For the last month, Engage2 has been running a consultation exercise on New Zealand's second Open Government partnership national action plan. The consultation resulted in nearly 90 proposed commitments, and on Friday Engage2 held a co-creation workshop in Wellington in an effort to shape the action plan. Unfortunately I wasn't able to attend, but there's a report on it here. Unfortunately, it includes some extremely disappointing statements from SSC:
In my introduction to the day, I proposed that the actions be prioritised by what was most ‘do-able’ and likely to be accepted by Ministers and Cabinet. Some Civil Society participants opposed this approach saying the Action Plan should be ambitious and public servants should be free to recommend what came out of the workshop, not just recommend what Ministers would find acceptable. In response, Al Morrison, a Deputy Commissioner from the State Services Commission, reminded participants that the Action Plan was the Government’s Plan and would only succeed if it consisted of commitments that were achievable over the next two years. They can be ambitious but need to be relevant to open government and have the support of agencies, and ultimately their Ministers.
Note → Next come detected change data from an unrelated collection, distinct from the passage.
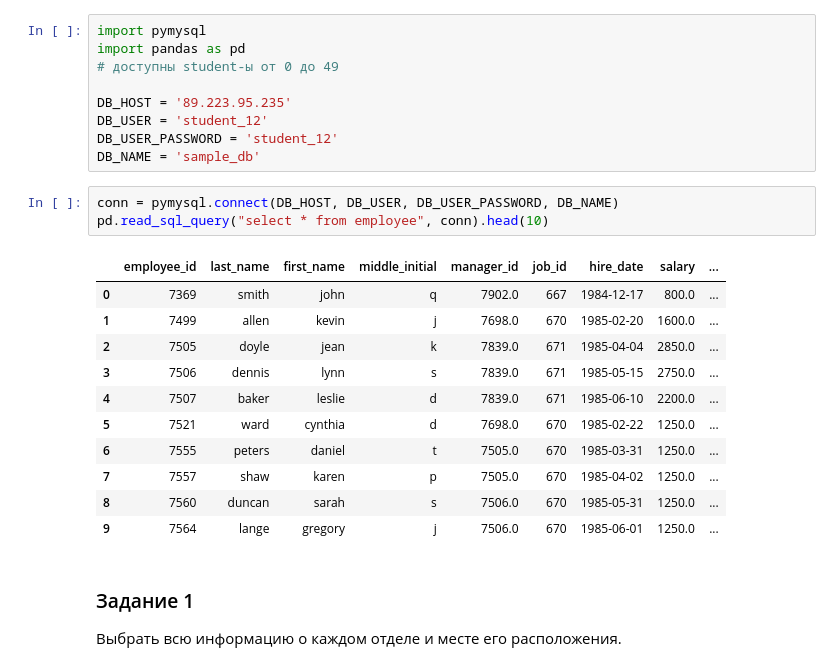
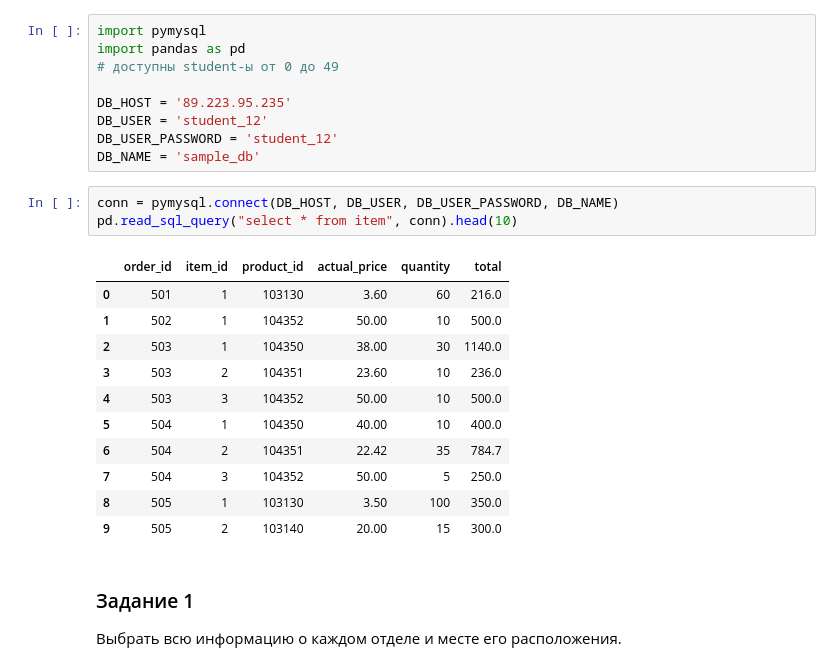
Before and after one commit to theysee/sberbank_reboot, a Jupyter notebook: Поток_3_Практика_к_занятию_5.ipynb, the cells around one changed output. Drawn from its saved outputs; the diff is of its cells as text.

```diff
--- a/Поток_3_Практика_к_занятию_5.ipynb
+++ b/Поток_3_Практика_к_занятию_5.ipynb
@@ -33,19 +33,19 @@ DB_USER_PASSWORD = 'student_12'
 DB_NAME = 'sample_db'
 # %%
 conn = pymysql.connect(DB_HOST, DB_USER, DB_USER_PASSWORD, DB_NAME)
-pd.read_sql_query("select * from employee", conn).head(10)
+pd.read_sql_query("select * from item", conn).head(10)
 # %% [output]
-|  | employee_id | last_name | first_name | middle_initial | manager_id | job_id | hire_date | salary | ... |
-| 0 | 7369 | smith | john | q | 7902.0 | 667 | 1984-12-17 | 800.0 | ... |
-| 1 | 7499 | allen | kevin | j | 7698.0 | 670 | 1985-02-20 | 1600.0 | ... |
-| 2 | 7505 | doyle | jean | k | 7839.0 | 671 | 1985-04-04 | 2850.0 | ... |
-| 3 | 7506 | dennis | lynn | s | 7839.0 | 671 | 1985-05-15 | 2750.0 | ... |
-| 4 | 7507 | baker | leslie | d | 7839.0 | 671 | 1985-06-10 | 2200.0 | ... |
-| 5 | 7521 | ward | cynthia | d | 7698.0 | 670 | 1985-02-22 | 1250.0 | ... |
-| 6 | 7555 | peters | daniel | t | 7505.0 | 670 | 1985-03-31 | 1250.0 | ... |
-| 7 | 7557 | shaw | karen | p | 7505.0 | 670 | 1985-04-02 | 1250.0 | ... |
-| 8 | 7560 | duncan | sarah | s | 7506.0 | 670 | 1985-05-31 | 1250.0 | ... |
-| 9 | 7564 | lange | gregory | j | 7506.0 | 670 | 1985-06-01 | 1250.0 | ... |
+|  | order_id | item_id | product_id | actual_price | quantity | total |
+| 0 | 501 | 1 | 103130 | 3.60 | 60 | 216.0 |
+| 1 | 502 | 1 | 104352 | 50.00 | 10 | 500.0 |
+| 2 | 503 | 1 | 104350 | 38.00 | 30 | 1140.0 |
+| 3 | 503 | 2 | 104351 | 23.60 | 10 | 236.0 |
+| 4 | 503 | 3 | 104352 | 50.00 | 10 | 500.0 |
+| 5 | 504 | 1 | 104350 | 40.00 | 10 | 400.0 |
+| 6 | 504 | 2 | 104351 | 22.42 | 35 | 784.7 |
+| 7 | 504 | 3 | 104352 | 50.00 | 5 | 250.0 |
+| 8 | 505 | 1 | 103130 | 3.50 | 100 | 350.0 |
+| 9 | 505 | 2 | 103140 | 20.00 | 15 | 300.0 |
 # %% [markdown]
 ### Задание 1
 Выбрать всю информацию о каждом отделе и месте его расположения.
```
Also changed, not shown: parts of 6 cells of this notebook.
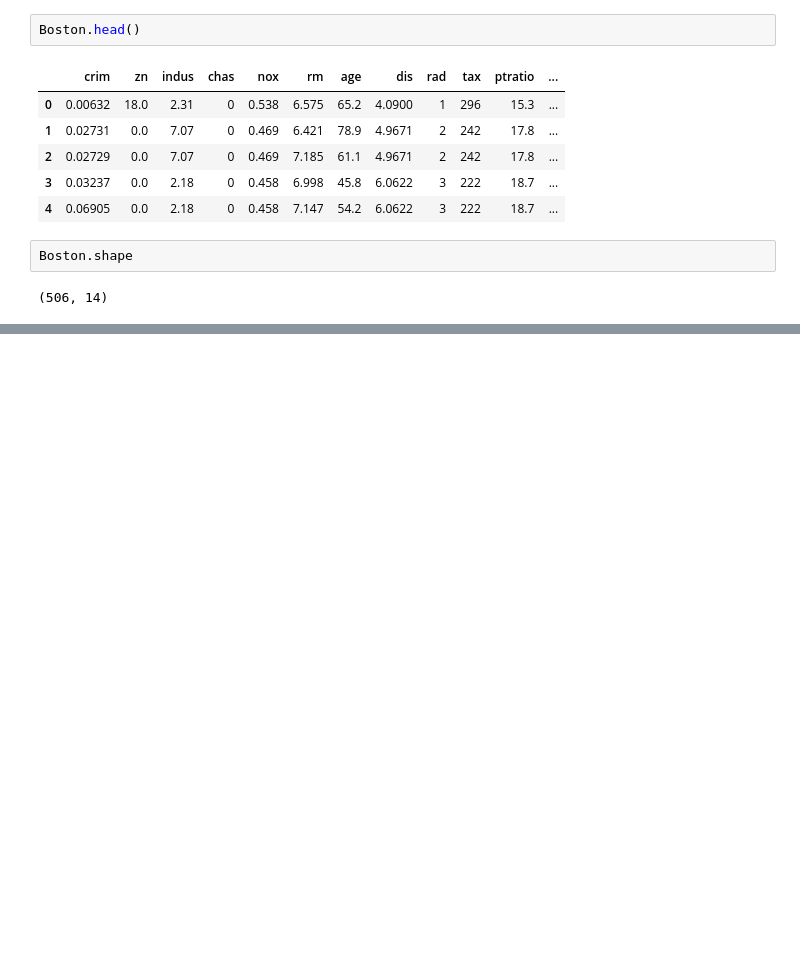
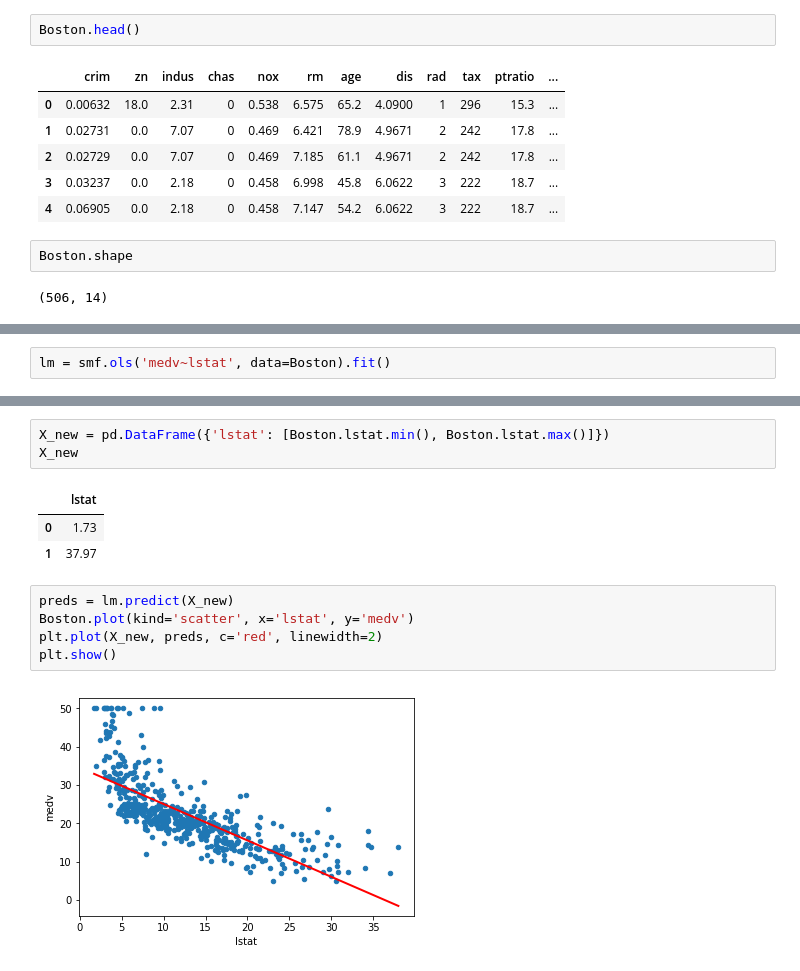
Before and after one commit to evolsidog/Statistical-Learning-Stanford, a Jupyter notebook: linear_regression/Python-exercises/linear_regression.ipynb, the cells around one changed output, grey strips where cells are left out. Cells and saved outputs as stored; diff of their text form; blank space fills up the shorter version.

```diff
--- a/linear_regression/Python-exercises/linear_regression.ipynb
+++ b/linear_regression/Python-exercises/linear_regression.ipynb
@@ -52,0 +59,2 @@ Boston.shape
+# %%
+lm = smf.ols('medv~lstat', data=Boston).fit()
@@ -52,0 +123,14 @@ Boston.shape
+# %%
+X_new = pd.DataFrame({'lstat': [Boston.lstat.min(), Boston.lstat.max()]})
+X_new
+# %% [output]
+|  | lstat |
+| 0 | 1.73 |
+| 1 | 37.97 |
+# %%
+preds = lm.predict(X_new)
+Boston.plot(kind='scatter', x='lstat', y='medv')
+plt.plot(X_new, preds, c='red', linewidth=2)
+plt.show()
+# %% [output]
+[figure, added]
```
Also changed, not shown: parts of 14 cells of this notebook.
There was a similarly disturbing report over Twitter:
At #OGP cocreation workshop. Nothing that costs any money is worth making recommendations on. "There is no new money for this."— PublicGood-ANZ (@PublicGoodANZ) August 25, 2016
Governments measure commitment in dollars, so this is basicly saying that the government has no commitment whatsoever to the OGP or improving transparency.
The good news is that there are some good, achievable, low-cost proposals - for example around proactive disclosure, OIA reform, lobbying regulation and whistleblower protection. But while they might not cost much, they would clearly require a commitment from SSC and Ministers to move towards a more transparent society. And given Morrison's statement and SSC's behaviour throughout this exercise - having a hidden agenda directly at odds with public expectations, wanting to do as little as possible, doing nothing to promote the consultation until it was too late - I really doubt that that is the case. The entire thing seems to be back in SSC's court now, and I have a nasty feeling we've been had, encouraged to waste our time (which could be productively spent elsewhere) on a meaningless "consultation" which will be effectively round-filed - just like our submissions on the consultation process were. And if that's the case, if SSC's action plan doesn't reflect the input from the public, then there's simply no point in participating further. Instead, we should campaign for New Zealand to be ejected from the OGP - because our government will have shown that it is not interested in meaningful participation.